* [Goal of the exercise]:
Write out every line from the listing below where the string "buildings" is found.

* [Extracted material]:
- - -
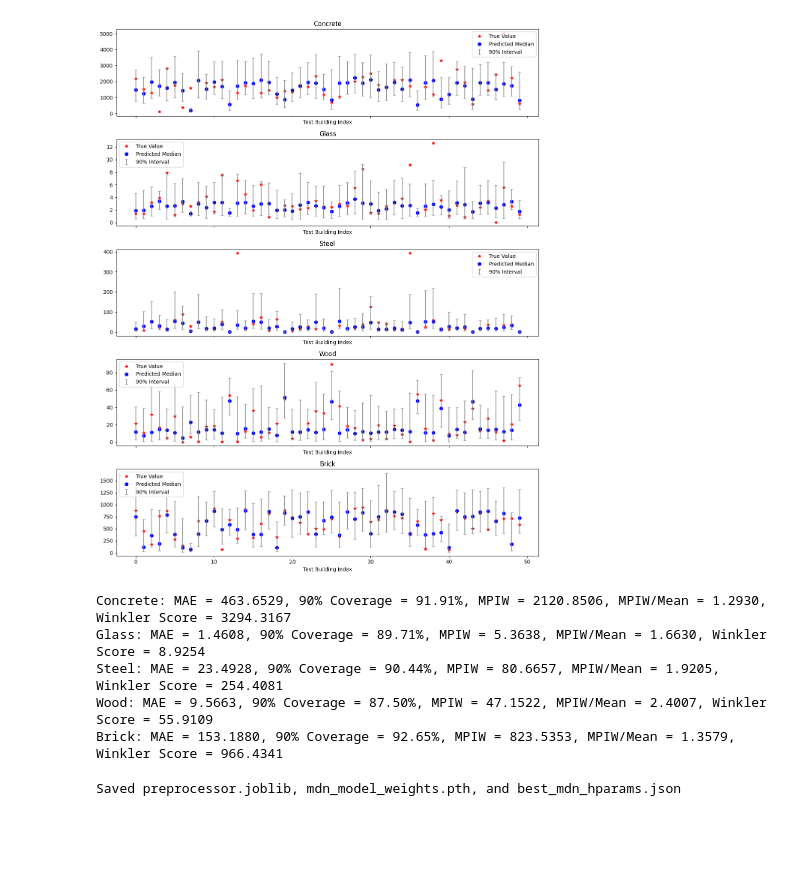
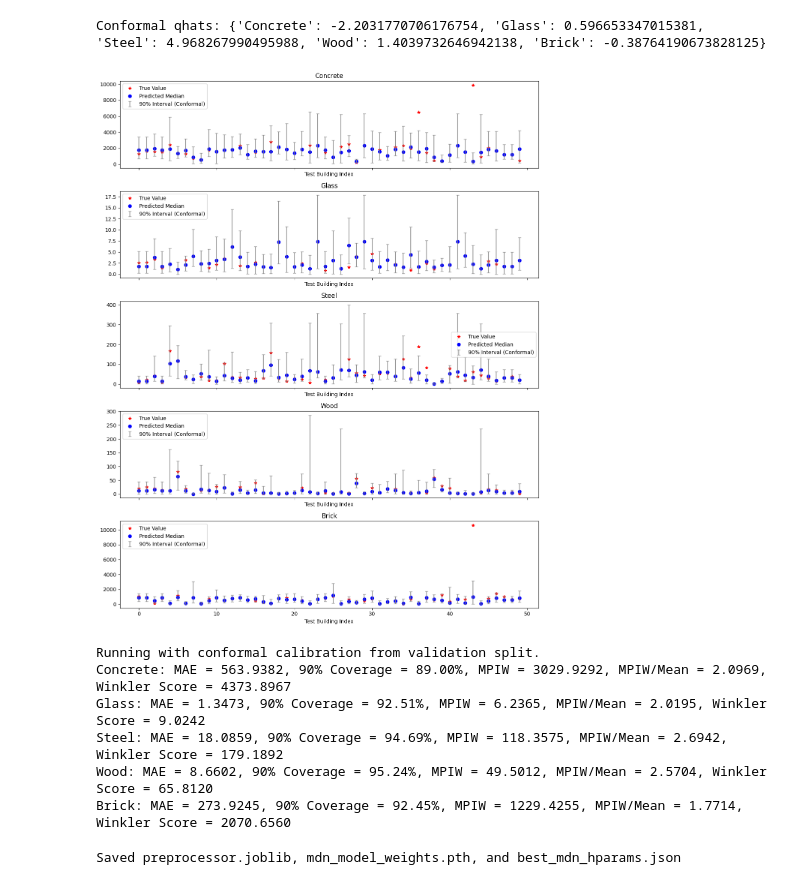
Before and after one commit to City-Syntax/material-intensity, a Jupyter notebook: MI_prediction_model.ipynb, the cells around one changed output. Cells and saved outputs as stored; diff of their text form; code cells hidden in the pictures; blank space fills up the shorter version.

Commit message:
Update quantile model artifacts and CQR calibration workflow

```diff
--- a/MI_prediction_model.ipynb
+++ b/MI_prediction_model.ipynb
@@ -12,8 +12,10 @@ from sklearn.compose import ColumnTransformer
 from sklearn.model_selection import train_test_split
 from sklearn.preprocessing import OneHotEncoder, StandardScaler
 from torch.utils.data import DataLoader, TensorDataset
+from tqdm.auto import tqdm
 
 SEED = 42
+MIN_OBSERVED_TARGETS = 2
 
 
 def set_global_seed(seed: int = SEED):
@@ -41,7 +43,7 @@ X_cols = [
     "Typology",
     "Primary Code",
     "Hybrid Structure",
-    "Location_code",
+    "Country",
 ]
 
 y_cols = ["Concrete", "Glass", "Steel", "Wood", "Brick"]
@@ -212,5 +297,18 @@ print("Data preparation complete.")
 print(f"X_train shape: {data['X_train'].shape}, y_train shape: {data['y_train'].shape}")
 print(f"X_val shape:   {data['X_val'].shape}, y_val shape:   {data['y_val'].shape}")
 print(f"X_test shape:  {data['X_test'].shape}, y_test shape:  {data['y_test'].shape}")
+print(
+    f"Rows kept with >= {data['min_observed_targets']} observed targets: {data['kept_rows']}"
+ )
+
+for split in ["train", "val", "test"]:
+    mask = data[f"y_{split}_mask"].cpu().numpy()
+    observed_counts = mask.sum(axis=1)
+    print(
+        f"{split.title()} observed targets per row - "
+        f"min: {observed_counts.min()}, "
+        f"mean: {observed_counts.mean():.2f}, "
+        f"max: {observed_counts.max()}"
+    )
 # %% [output]
 Data preparation complete.
@@ -455,56 +658,88 @@ def evaluate_mdn(model, X_test_tensor, y_test_df, num_samples=1000):
 # %%
 import matplotlib.pyplot as plt
 
-# Build y_test_df in original kg/m² units from the stored test tensor
-# (the tensors in `data` are log-transformed, so we back-transform here)
-y_test_df = pd.DataFrame(
-    np.expm1(data["y_test"].cpu().numpy()), columns=y_cols
+# Validation split is used as calibration data for split-conformal intervals.
+y_val_df = data["y_val_raw_df"].copy()
+y_val_mask = data["y_val_mask"].cpu().numpy()
+conformal_bundle = fit_conformal_qhats(
+    model,
+    data["X_val"],
+    y_val_df,
+    y_val_mask,
+    alpha=0.10,
 )
+conformal_qhats = conformal_bundle["qhats"]
+print("Conformal qhats:", conformal_qhats)
 
-# Predict ranges for the first 50 buildings in the test set
+y_test_df = data["y_test_raw_df"].copy()
+y_test_mask = data["y_test_mask"].cpu().numpy()
+
+# Predict calibrated ranges for the first 50 buildings in the test set
 X_test_first50 = data["X_test"][:50]
-pred_ranges = predict_material_ranges(model, X_test_first50, num_samples=1000)
+pred_ranges = predict_material_ranges(
+    model,
+    X_test_first50,
+    conformal_qhats=conformal_qhats,
+)
 
 fig, axes = plt.subplots(5, 1, figsize=(12, 15), sharex=True)
 x_idx = np.arange(50)
 
 for i, material in enumerate(y_cols):
     ax = axes[i]
-    y_true = y_test_df[material].iloc[:50].to_numpy()
+    y_true = np.array(y_test_df[material].iloc[:50].to_numpy(dtype=float), copy=True)
+    observed = y_test_mask[:50, i].astype(bool)
+    y_true[~observed] = np.nan
+
     y_med = pred_ranges[material]["p50"]
     y_low = pred_ranges[material]["p5"]
     y_high = pred_ranges[material]["p95"]
 
     ax.plot(x_idx, y_true, "r*", label="True Value")
     ax.plot(x_idx, y_med, "bo", label="Predicted Median")
     ax.errorbar(
         x_idx,
         y_med,
         yerr=[y_med - y_low, y_high - y_med],
         fmt="none",
         ecolor="gray",
         alpha=0.8,
         capsize=3,
-        label="90% Interval",
+        label="90% Interval (Conformal)",
     )
 
     ax.set_title(material)
     ax.set_xlabel("Test Building Index")
     ax.legend()
 
 plt.tight_layout()
 plt.show()
 # %% [output]
+Conformal qhats: {'Concrete': -2.2031770706176754, 'Glass': 0.596653347015381, 'Steel': 4.968267990495988, 'Wood': 1.4039732646942138, 'Brick': -0.38764190673828125}
-[figure, old version]
+[figure, new version]
 # %%
 # Print model performance on the full test set
-evaluate_mdn(model, data["X_test"], y_test_df, num_samples=1000)
+# Uses conformal calibration if Cell 9 has been executed.
+conformal_qhats = conformal_bundle["qhats"] if "conformal_bundle" in globals() else None
+if conformal_qhats is None:
+    print("Running without conformal calibration (execute Cell 9 first to calibrate).")
+else:
+    print("Running with conformal calibration from validation split.")
+
+evaluate_mdn(
+    model,
+    data["X_test"],
+    y_test_df,
+    y_test_mask=data["y_test_mask"].cpu().numpy(),
+    conformal_qhats=conformal_qhats,
+)
 # %% [output]
-Concrete: MAE = 463.6529, 90% Coverage = 91.91%, MPIW = 2120.8506, MPIW/Mean = 1.2930, Winkler Score = 3294.3167
-Glass: MAE = 1.4608, 90% Coverage = 89.71%, MPIW = 5.3638, MPIW/Mean = 1.6630, Winkler Score = 8.9254
-Steel: MAE = 23.4928, 90% Coverage = 90.44%, MPIW = 80.6657, MPIW/Mean = 1.9205, Winkler Score = 254.4081
-Wood: MAE = 9.5663, 90% Coverage = 87.50%, MPIW = 47.1522, MPIW/Mean = 2.4007, Winkler Score = 55.9109
-Brick: MAE = 153.1880, 90% Coverage = 92.65%, MPIW = 823.5353, MPIW/Mean = 1.3579, Winkler Score = 966.4341
+Running with conformal calibration from validation split.
+Concrete: MAE = 563.9382, 90% Coverage = 89.00%, MPIW = 3029.9292, MPIW/Mean = 2.0969, Winkler Score = 4373.8967
+Glass: MAE = 1.3473, 90% Coverage = 92.51%, MPIW = 6.2365, MPIW/Mean = 2.0195, Winkler Score = 9.0242
+Steel: MAE = 18.0859, 90% Coverage = 94.69%, MPIW = 118.3575, MPIW/Mean = 2.6942, Winkler Score = 179.1892
+Wood: MAE = 8.6602, 90% Coverage = 95.24%, MPIW = 49.5012, MPIW/Mean = 2.5704, Winkler Score = 65.8120
+Brick: MAE = 273.9245, 90% Coverage = 92.45%, MPIW = 1229.4255, MPIW/Mean = 1.7714, Winkler Score = 2070.6560
 # %%
 import joblib
 import json
```
Also changed, not shown: parts of 10 cells of this notebook, 12 other files.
- - -
* [Solution for this exercise]:
-# Predict ranges for the first 50 buildings in the test set
+# Predict calibrated ranges for the first 50 buildings in the test set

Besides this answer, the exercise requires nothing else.